The supreme court, while being a very, very intelligent group of jurists, are not scientists. They are essentially average Americans; Americans who have seen Food Inc, and HSUS commercials with sappy music playing. They shop in the same stores, see the same news, and have read the same books and papers. And best of all, they have the same prejudices towards food systems that many of us do as well; and in spite of this, they waded though the muck to make a clear decision. They have determined that the science passes muster, and while further testing is needed, which I’m confident will prove the validity of Monsanto’s claims, they have shown that science trumps emotion.
Right now, my wife is working on her Masters in Food Safety from MSU, and her current project is a comparison of sanitation (how many bugs are in the eggs) between caged and cage-free systems. The results are overwhelming that cage-raised eggs are hands down safer than cage free; and I’m not just talking one or two articles-I’m speaking about the 3 foot high pile of scientific data that has invaded my dining room table. It’s court decisions like this, and the science I see though my wife first hand, that gives me hope in our future. I think it’s a safe bet that at some point, we’ll see a “prop 2” type issue that is happening in Ohio come before the court. And hopefully, they see the science though the smoke the same way they did today.
Monday, June 7, 2010
I had the duty this weekend to make the trip to Detroit to pick my wife at the airport, but it gave me the opportunity to catch up with an old roommate from my MSU days that lives in the area now. Now, this gentleman and his wife are both extremely intelligent, highly educated people. They are open to ideas and often as us questions about agriculture and food safety. This weekend proved to be no different.
Jim and I headed out to a local restaurant for some good bar-b-cue and a couple of cold domestics. A few minutes into the conversation, the topic swung over to agriculture and farming. Jim wanted to know how the farming was going, what we were up to, etc. At some point we started discussing the new technology we use on the farm. I explained that for example, we have auto steer in our sprayers for row crops, and that we hoped to have the same technology soon in the orchards. He asked if I thought we’d ever see fully automatic sprayers (no driver needed). I told him I believed so, and that we’d see them in the next 5 years.
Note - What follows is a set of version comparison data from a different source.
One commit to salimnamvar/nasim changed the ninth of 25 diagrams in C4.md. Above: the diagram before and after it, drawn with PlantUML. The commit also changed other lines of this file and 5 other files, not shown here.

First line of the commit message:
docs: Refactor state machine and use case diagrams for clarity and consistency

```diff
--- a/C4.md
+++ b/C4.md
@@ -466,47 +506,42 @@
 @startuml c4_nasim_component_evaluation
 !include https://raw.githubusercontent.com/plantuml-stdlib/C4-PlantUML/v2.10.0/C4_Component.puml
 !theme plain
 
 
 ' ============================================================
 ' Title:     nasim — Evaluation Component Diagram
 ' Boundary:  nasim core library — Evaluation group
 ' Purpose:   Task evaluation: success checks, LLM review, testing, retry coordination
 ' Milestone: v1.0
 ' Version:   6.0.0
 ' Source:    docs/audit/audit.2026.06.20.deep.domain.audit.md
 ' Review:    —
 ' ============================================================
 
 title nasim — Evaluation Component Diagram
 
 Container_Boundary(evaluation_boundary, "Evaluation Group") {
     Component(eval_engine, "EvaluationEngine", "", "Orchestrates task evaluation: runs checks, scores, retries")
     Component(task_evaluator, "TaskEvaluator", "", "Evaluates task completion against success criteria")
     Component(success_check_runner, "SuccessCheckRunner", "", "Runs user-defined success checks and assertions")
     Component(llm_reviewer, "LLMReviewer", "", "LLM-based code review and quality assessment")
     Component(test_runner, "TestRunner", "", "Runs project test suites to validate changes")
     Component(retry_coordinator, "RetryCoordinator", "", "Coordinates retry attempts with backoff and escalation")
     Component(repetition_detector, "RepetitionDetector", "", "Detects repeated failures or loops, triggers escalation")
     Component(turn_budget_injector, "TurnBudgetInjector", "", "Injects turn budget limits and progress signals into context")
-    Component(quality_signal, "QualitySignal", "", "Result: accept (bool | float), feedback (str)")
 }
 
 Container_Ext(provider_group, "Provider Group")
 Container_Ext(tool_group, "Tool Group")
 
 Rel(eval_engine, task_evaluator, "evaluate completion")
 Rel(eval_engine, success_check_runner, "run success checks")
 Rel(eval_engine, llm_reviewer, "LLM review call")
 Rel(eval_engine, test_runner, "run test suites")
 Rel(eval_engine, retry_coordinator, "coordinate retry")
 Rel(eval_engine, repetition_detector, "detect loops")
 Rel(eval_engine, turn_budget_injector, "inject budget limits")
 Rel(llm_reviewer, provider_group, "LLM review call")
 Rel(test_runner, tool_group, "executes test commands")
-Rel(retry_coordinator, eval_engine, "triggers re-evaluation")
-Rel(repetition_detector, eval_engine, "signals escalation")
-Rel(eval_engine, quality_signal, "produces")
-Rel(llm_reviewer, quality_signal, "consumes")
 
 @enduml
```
Just as the food arrived, he quipped “I’ve got to believe something like that would hurt small farmers, because bigger farmers can afford the technology and farm more land”. Dinner arrived, and the topic changed.
Here’s the response, because I know Jim reads this blog.
At first glance, yes, I can see where many people would see that point. However, it is interesting that in orchard crops, far more technology is in the hands of small farmers, instead of large farmers. The reason is simple-the technology is complicated, and expensive, and many of the large farmers rely of hired labor to run those machines. They don’t trust those workers with that type of an investment, so they don’t make it. But it brings me to another point I’d like to discuss-where do all the “small” farmers go?
Well, let me tell you.
My family has made no secret in the last 5 years that we want to grow our business and expand our acres. So when the opportunity presents itself, we take it. For example, two years ago, my brother and I had an opportunity present itself to us. A neighbor had become widowed, her husband having died of cancer. Her farm sat, and she had no children or grandchildren who wanted to farm. My brother and I stepped up and purchased that farm and equipment from her. For the first time in 30 years, there was no longer a person with the last name of Fraser farming that land. In fact, that family has left agriculture all together. So to some, that’s a “small family farm” that is gone; and they are right. That family’s farm is no longer theres-however, my family carries on that tradition. The same goes for a large tract of row crop land we picked up this year. For the first time in several generations, this other family is not farming. But it was time for the current owners to retire, and no children or grandchildren wanted to carry on with the farm. What should happen in these situations? Should we just let the land sit idle? Should we develop it all into houses? If not my family, then who?
Our view is someone is going to farm it, it might as well be us. People are going to need to eat tomorrow, and I intend to feed them, wether they like it or not.